In a recent issue of Why is this interesting?, Noah Brier collects a number of perspectives on whether (and by whom) a work created by an artificial intelligence can be copyrighted.

But as I dug in a much bigger question emerged: Can you actually copyright work produced by AI? Traditionally, the law has been that only work created by people can receive copyright. You might remember the monkey selfie copyright claim from a few years back. In that case, a photographer gave his camera to a monkey who then snapped a selfie. The photographer then tried to claim ownership and PETA sued him to try to claim it back for the monkey. In the end, the photograph was judged to be in the public domain, since copyright requires human involvement. Machines, like monkeys, can’t own work, but clearly something made with the help of a human still qualifies for copyright. The question, then, is where do we draw the line?

Micromobility Will Transform Cities

In the latest issue of Why is this interesting?, Noah Brier writes about the potential of dockless electric scooters and e-bikes (italics mine).

Micromobility, a term coined by Apple analyst and electric transportation enthusiast Horace Dediu, is in the midst of transforming cities. What started with docked bike share, has now moved to dockless electric scooters and e-bikes. And while much of the talk is about how they’re crowding sidewalks or being vandalized, the reality is that they have the ability to fundamentally reshape the geography of cities. When a 25 minute walk or a ten minute Uber ride (with waiting) turns into a 97 cent e-bike ride, the meaning of proximity starts to transform.

When you look at the average distance of trips across different modes of transport it’s clear where the gap is: trips that are long enough to be an annoying walk and short enough to feel like a waste of a car ride. That distance is doable with a regular bike, but if there’s a hill you may be huffing and sweating by the end. The e-bike takes all that away, giving you just enough power to make an otherwise intimidating climb into, at worst, a few aggressive pedals.

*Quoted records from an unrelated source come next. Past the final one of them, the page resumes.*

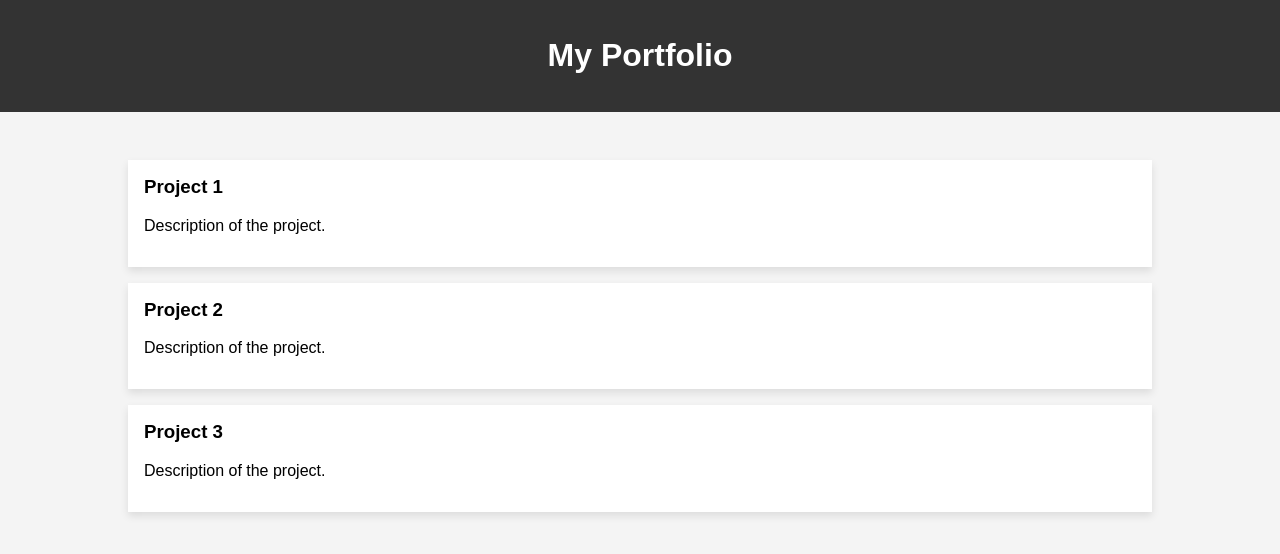
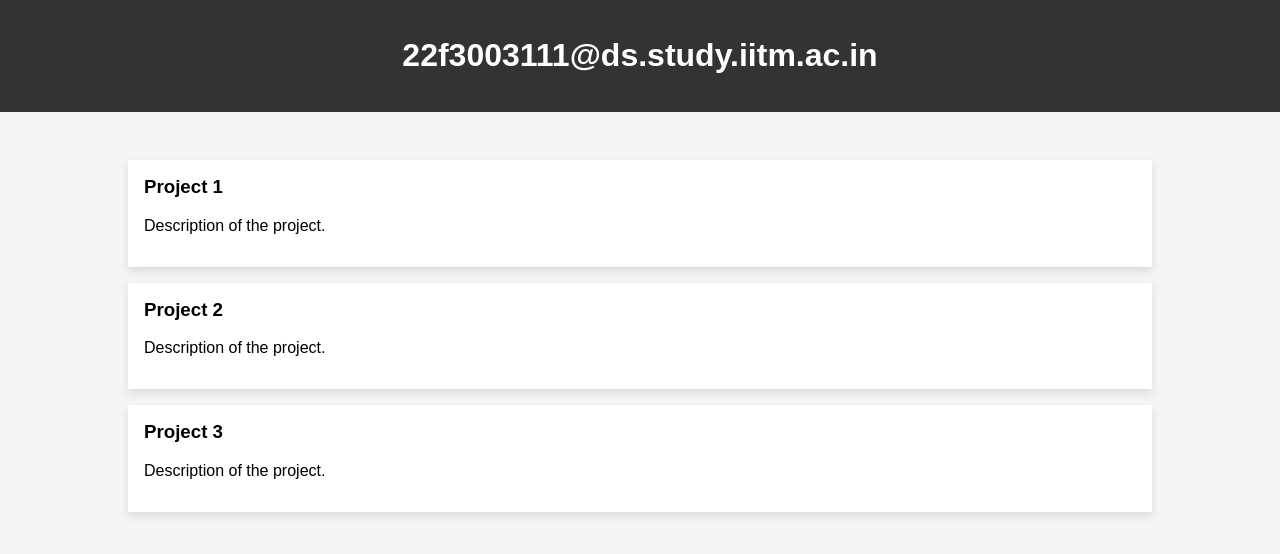
Before and after one commit to pankuz11/my-site, a plain HTML site: page index.html in a window 1280 px wide. Drawn offline with Linux system fonts and the light colour scheme.

Commit message:
Update index.html
added mail in html

```diff
--- a/index.html
+++ b/index.html
@@ -34,7 +34,7 @@
 <body>
 
     <div class="header">
-        <h1>My Portfolio</h1>
+        <h1>22f3003111@ds.study.iitm.ac.in</h1>
     </div>
 
     <div class="container">
```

Having used dockless e-bikes and scooters over the past few months in various cities, I wholeheartedly agree with Brier here. (And not forgetting that regular old bicycles will also be an integral part of the future of transportation in cities.) This transformation is one that Dean Kamen trumpeted when introducing the Segway in 2001 โ€” the Segway will “sweep over the world and change lives, cities, and ways of thinking” โ€” but the Segway was too early & expensive and now e-scooters and e-bikes are actually set to deliver on that promise.1 The challenge is a political one: how can cities make sure their inhabitants have cheap and easy access to various modes of transportation without sacrificing public safety or having these massive companies like Lyft and Uber come in and gut existing transportation options by selling their services at a VC-funded loss for years?

  1. The Segway was the Apple Newton to the e-scooter’s iPhone…too soon and clunky and expensive for what it did.โ†ฉ